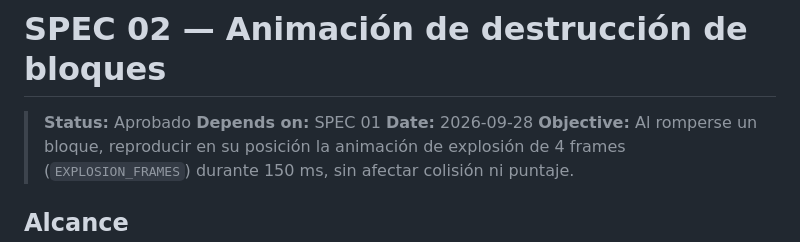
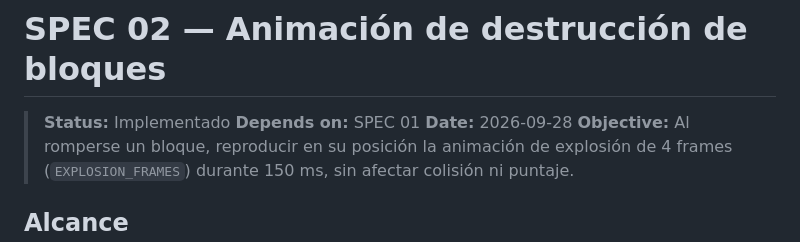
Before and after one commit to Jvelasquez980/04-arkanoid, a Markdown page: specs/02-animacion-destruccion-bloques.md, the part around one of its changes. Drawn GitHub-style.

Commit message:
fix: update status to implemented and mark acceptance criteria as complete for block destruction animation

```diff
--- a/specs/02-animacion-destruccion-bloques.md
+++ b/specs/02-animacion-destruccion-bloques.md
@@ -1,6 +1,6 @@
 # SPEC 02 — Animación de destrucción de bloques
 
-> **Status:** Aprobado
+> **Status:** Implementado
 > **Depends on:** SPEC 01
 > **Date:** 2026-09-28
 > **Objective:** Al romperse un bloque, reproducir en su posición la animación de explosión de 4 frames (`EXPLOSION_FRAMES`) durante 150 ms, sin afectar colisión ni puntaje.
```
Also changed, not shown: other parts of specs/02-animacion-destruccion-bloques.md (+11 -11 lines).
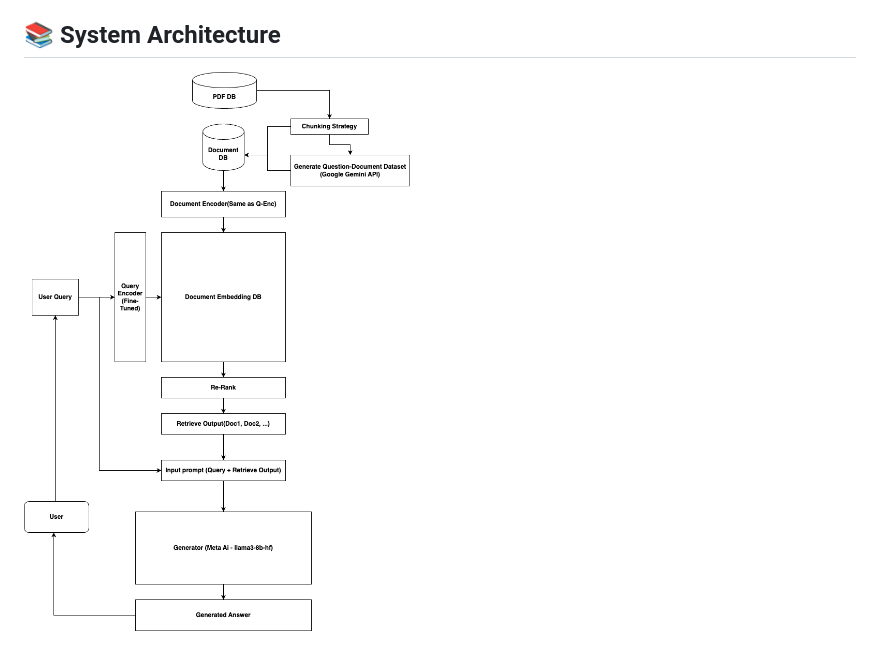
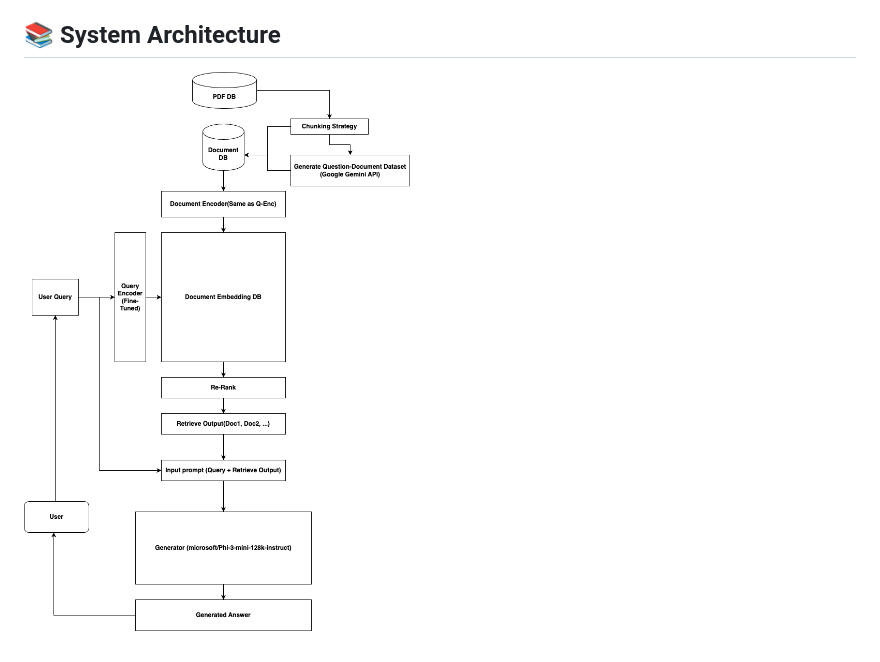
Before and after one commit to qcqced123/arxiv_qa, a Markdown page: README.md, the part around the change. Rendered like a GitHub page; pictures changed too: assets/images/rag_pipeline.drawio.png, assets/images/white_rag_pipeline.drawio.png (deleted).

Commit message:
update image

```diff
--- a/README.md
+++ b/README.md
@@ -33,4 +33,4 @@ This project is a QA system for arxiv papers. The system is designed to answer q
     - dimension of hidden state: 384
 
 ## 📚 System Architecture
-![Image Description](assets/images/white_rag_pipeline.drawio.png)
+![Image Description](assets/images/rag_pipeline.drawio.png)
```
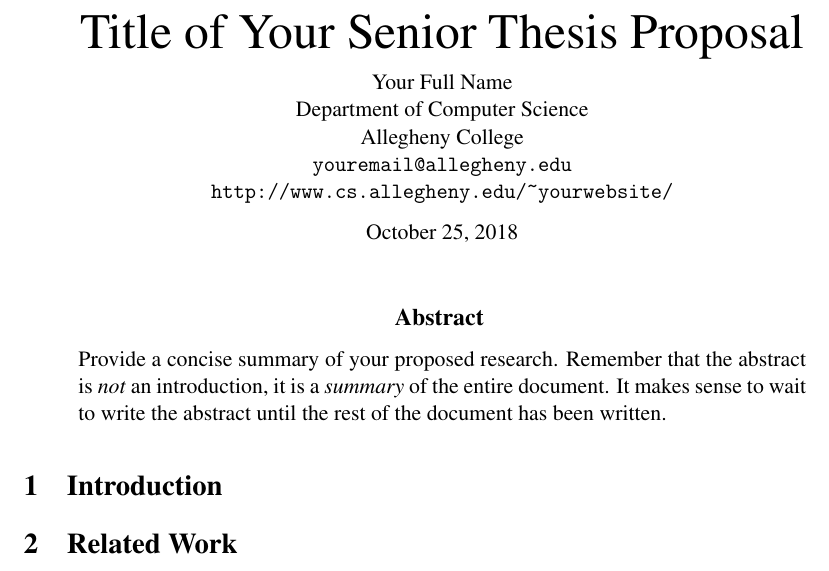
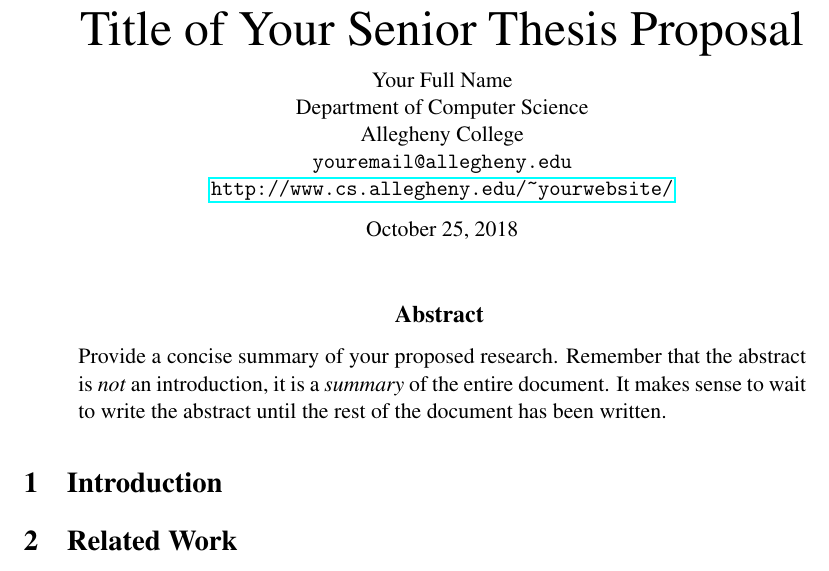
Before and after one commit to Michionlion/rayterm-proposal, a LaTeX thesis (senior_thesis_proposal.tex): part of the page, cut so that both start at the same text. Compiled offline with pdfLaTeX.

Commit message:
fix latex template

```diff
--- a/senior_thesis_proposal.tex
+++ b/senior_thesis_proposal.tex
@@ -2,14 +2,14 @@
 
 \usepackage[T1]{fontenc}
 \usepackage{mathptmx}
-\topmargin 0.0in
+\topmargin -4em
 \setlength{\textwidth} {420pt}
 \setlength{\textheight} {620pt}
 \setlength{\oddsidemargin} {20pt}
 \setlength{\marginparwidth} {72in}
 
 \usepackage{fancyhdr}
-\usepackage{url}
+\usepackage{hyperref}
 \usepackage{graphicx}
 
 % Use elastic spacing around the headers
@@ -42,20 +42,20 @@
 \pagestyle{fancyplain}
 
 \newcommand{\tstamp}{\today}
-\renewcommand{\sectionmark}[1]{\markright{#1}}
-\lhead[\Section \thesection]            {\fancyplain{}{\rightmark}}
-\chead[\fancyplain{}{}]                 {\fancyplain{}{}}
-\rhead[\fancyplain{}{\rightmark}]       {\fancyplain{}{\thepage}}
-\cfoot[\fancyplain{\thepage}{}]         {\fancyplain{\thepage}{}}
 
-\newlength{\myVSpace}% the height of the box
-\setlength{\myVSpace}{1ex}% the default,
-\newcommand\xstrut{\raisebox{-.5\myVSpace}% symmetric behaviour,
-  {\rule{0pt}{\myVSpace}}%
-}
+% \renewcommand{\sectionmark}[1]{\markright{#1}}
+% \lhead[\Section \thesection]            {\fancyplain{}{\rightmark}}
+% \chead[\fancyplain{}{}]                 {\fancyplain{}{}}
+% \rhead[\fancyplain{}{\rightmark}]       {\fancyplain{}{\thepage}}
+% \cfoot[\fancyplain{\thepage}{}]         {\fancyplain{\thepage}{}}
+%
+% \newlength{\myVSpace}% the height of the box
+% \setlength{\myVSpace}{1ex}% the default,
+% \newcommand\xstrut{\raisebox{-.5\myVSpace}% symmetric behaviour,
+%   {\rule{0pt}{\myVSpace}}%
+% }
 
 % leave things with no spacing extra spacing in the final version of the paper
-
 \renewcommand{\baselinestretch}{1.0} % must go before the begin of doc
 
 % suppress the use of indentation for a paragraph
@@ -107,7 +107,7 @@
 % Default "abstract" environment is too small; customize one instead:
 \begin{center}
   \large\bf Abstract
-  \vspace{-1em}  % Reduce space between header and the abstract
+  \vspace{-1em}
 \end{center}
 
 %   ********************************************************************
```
========================
# [Exercise objective]
Return each line above where the word "animacion" shows up.

# [The completed task]
Before and after one commit to Jvelasquez980/04-arkanoid, a Markdown page: specs/02-animacion-destruccion-bloques.md, the part around one of its changes. Drawn GitHub-style.
--- a/specs/02-animacion-destruccion-bloques.md
+++ b/specs/02-animacion-destruccion-bloques.md
Also changed, not shown: other parts of specs/02-animacion-destruccion-bloques.md (+11 -11 lines).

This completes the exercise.